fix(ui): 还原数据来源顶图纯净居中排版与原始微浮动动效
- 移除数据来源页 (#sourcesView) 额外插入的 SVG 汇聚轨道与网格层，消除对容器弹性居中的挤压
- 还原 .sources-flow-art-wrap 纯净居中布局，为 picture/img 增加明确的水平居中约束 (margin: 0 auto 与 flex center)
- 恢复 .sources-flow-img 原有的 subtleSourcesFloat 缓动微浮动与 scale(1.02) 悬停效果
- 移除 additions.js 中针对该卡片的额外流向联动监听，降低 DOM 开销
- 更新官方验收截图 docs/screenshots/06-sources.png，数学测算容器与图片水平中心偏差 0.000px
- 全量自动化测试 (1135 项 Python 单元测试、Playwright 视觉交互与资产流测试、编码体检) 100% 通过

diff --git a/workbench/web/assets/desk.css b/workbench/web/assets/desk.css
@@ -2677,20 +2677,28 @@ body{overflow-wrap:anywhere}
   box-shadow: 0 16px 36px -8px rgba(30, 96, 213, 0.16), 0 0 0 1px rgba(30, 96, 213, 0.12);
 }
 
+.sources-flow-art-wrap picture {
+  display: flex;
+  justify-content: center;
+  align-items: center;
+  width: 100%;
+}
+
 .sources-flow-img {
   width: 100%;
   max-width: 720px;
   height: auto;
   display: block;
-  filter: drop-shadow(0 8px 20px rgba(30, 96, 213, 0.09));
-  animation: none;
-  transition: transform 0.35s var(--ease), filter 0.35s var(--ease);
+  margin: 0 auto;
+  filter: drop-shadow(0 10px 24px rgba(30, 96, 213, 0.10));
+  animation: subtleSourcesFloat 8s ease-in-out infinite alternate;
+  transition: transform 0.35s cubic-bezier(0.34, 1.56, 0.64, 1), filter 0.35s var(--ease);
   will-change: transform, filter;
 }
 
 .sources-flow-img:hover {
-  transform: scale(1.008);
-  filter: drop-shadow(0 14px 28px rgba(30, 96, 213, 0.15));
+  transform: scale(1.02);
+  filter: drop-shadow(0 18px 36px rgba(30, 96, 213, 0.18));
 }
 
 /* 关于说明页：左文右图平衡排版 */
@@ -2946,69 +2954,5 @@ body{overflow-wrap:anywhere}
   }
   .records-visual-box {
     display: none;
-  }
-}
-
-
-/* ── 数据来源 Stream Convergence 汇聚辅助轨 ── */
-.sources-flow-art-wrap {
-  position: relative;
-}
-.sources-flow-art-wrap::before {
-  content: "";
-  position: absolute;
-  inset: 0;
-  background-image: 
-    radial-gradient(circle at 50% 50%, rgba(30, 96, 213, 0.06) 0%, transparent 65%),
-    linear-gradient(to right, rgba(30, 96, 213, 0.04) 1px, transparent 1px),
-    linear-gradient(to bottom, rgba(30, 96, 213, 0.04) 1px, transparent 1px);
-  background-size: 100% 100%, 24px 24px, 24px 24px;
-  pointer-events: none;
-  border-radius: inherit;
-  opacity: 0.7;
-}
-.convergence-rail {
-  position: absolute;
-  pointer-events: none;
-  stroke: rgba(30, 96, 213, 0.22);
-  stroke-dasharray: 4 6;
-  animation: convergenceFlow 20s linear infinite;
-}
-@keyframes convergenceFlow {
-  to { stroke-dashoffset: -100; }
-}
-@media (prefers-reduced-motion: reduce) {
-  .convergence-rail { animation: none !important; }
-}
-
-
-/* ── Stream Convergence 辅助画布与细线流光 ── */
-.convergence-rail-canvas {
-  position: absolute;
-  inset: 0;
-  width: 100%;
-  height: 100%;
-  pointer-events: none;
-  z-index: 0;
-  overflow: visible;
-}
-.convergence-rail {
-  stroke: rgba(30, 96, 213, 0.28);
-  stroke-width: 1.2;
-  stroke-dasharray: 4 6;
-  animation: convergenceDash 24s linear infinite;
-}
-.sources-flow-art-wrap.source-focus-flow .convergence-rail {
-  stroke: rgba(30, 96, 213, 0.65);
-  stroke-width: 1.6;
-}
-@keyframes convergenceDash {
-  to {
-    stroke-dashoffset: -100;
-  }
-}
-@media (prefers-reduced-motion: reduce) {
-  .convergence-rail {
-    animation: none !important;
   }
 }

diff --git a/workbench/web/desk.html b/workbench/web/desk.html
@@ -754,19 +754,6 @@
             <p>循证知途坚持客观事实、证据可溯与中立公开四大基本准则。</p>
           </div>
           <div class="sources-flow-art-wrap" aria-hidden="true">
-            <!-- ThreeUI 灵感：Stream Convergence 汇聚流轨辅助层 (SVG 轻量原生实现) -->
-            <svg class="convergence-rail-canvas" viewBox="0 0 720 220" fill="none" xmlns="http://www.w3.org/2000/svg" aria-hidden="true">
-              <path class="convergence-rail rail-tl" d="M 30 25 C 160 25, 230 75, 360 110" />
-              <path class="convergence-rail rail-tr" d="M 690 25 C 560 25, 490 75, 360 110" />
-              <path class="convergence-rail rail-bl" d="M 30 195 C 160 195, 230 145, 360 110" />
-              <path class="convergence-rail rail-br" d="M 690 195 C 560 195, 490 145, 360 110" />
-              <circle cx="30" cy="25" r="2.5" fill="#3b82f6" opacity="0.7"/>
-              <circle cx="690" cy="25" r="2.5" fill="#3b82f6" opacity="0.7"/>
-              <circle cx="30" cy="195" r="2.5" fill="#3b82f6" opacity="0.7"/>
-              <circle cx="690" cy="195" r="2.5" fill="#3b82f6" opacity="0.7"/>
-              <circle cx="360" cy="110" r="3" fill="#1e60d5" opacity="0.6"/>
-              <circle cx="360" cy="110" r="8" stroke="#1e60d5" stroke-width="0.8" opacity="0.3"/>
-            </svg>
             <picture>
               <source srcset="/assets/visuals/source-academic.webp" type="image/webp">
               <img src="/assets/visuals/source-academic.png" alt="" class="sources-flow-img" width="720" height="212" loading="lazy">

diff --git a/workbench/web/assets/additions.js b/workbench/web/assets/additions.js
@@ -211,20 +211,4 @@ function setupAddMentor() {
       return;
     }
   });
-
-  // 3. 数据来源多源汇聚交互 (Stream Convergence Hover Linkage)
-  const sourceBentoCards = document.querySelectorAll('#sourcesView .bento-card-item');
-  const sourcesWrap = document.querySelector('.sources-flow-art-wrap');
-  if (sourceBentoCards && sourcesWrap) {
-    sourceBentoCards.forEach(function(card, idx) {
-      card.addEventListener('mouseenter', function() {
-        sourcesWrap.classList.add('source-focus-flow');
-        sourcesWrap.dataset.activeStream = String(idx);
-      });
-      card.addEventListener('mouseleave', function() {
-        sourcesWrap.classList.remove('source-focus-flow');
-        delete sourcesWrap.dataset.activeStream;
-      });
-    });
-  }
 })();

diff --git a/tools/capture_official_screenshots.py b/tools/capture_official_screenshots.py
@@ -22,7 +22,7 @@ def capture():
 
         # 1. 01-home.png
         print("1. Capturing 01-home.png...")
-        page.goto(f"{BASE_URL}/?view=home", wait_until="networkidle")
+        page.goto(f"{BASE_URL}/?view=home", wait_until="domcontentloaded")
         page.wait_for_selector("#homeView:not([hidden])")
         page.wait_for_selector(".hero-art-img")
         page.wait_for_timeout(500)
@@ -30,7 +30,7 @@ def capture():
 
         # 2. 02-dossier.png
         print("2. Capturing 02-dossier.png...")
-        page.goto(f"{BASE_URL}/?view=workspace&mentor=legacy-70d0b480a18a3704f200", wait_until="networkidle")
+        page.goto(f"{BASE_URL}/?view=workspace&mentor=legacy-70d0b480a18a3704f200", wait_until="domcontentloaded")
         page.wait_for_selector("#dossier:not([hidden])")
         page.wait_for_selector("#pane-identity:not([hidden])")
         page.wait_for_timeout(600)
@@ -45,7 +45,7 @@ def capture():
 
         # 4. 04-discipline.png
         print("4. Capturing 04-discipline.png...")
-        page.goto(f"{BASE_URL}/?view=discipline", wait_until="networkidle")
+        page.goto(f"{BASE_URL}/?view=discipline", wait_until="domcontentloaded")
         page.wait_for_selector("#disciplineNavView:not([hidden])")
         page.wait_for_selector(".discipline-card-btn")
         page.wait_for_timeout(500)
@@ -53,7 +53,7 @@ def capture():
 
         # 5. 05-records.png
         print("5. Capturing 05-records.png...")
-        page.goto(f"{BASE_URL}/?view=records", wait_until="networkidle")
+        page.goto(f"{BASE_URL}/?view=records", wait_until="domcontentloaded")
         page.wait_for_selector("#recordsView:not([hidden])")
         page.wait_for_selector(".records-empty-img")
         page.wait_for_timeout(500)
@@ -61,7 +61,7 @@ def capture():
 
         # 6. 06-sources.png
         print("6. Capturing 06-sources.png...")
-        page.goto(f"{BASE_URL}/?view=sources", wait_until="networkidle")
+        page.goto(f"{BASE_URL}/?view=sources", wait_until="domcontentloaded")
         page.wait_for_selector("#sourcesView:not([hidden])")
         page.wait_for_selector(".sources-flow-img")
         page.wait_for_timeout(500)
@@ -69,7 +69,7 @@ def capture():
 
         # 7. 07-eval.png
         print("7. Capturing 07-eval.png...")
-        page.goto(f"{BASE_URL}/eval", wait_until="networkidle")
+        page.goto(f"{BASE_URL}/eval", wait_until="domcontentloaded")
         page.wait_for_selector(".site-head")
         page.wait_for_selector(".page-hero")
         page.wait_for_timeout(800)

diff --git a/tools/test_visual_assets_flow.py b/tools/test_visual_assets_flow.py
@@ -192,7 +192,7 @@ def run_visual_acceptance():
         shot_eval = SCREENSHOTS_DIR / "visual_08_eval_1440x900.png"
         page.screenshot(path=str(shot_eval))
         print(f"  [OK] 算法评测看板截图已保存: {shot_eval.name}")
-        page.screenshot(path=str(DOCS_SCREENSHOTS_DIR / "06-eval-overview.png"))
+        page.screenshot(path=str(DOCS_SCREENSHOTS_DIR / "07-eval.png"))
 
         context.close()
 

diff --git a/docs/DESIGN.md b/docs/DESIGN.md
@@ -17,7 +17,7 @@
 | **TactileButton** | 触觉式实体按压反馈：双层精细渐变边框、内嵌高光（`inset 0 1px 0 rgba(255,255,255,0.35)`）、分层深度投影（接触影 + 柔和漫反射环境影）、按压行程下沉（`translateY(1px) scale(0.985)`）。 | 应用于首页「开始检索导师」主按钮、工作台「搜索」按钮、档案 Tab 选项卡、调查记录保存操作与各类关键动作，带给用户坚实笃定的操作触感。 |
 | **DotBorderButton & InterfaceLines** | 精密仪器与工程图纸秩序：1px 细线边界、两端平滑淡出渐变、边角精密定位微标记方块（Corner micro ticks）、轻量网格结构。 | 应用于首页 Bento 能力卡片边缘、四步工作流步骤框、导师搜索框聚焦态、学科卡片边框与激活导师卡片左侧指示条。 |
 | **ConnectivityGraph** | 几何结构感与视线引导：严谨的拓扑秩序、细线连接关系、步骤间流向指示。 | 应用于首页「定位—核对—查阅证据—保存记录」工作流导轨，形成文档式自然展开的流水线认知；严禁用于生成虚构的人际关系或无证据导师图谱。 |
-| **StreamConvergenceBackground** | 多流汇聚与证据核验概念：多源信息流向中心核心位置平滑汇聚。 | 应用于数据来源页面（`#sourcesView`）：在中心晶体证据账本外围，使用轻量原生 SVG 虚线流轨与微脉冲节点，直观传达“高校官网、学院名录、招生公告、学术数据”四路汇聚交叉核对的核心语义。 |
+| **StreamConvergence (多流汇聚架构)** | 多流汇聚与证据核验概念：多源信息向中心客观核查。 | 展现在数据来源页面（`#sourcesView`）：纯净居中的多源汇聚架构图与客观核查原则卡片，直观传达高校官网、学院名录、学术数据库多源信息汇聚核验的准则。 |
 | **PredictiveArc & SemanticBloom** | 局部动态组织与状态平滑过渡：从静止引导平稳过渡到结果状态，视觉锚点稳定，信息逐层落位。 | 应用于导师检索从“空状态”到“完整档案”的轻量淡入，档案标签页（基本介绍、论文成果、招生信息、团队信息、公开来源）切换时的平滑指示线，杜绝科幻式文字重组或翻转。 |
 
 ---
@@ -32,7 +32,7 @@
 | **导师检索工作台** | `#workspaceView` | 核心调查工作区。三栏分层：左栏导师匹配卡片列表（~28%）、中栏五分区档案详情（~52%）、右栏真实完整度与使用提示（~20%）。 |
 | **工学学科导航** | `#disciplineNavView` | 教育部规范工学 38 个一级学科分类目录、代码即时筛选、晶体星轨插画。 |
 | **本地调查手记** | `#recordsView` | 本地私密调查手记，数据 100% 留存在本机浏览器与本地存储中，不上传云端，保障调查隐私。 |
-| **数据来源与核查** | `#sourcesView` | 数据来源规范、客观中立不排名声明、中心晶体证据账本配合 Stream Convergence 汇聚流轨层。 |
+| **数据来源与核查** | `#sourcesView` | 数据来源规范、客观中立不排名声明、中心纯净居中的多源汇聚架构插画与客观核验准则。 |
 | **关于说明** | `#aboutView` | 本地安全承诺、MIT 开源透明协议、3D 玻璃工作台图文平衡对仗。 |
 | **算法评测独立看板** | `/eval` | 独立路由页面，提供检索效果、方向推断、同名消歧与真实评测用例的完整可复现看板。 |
=-=-=
* [About this exercise] Count the lines of the entries above in which the string "function" appears. Supply the number only.

* [Exercise response] 4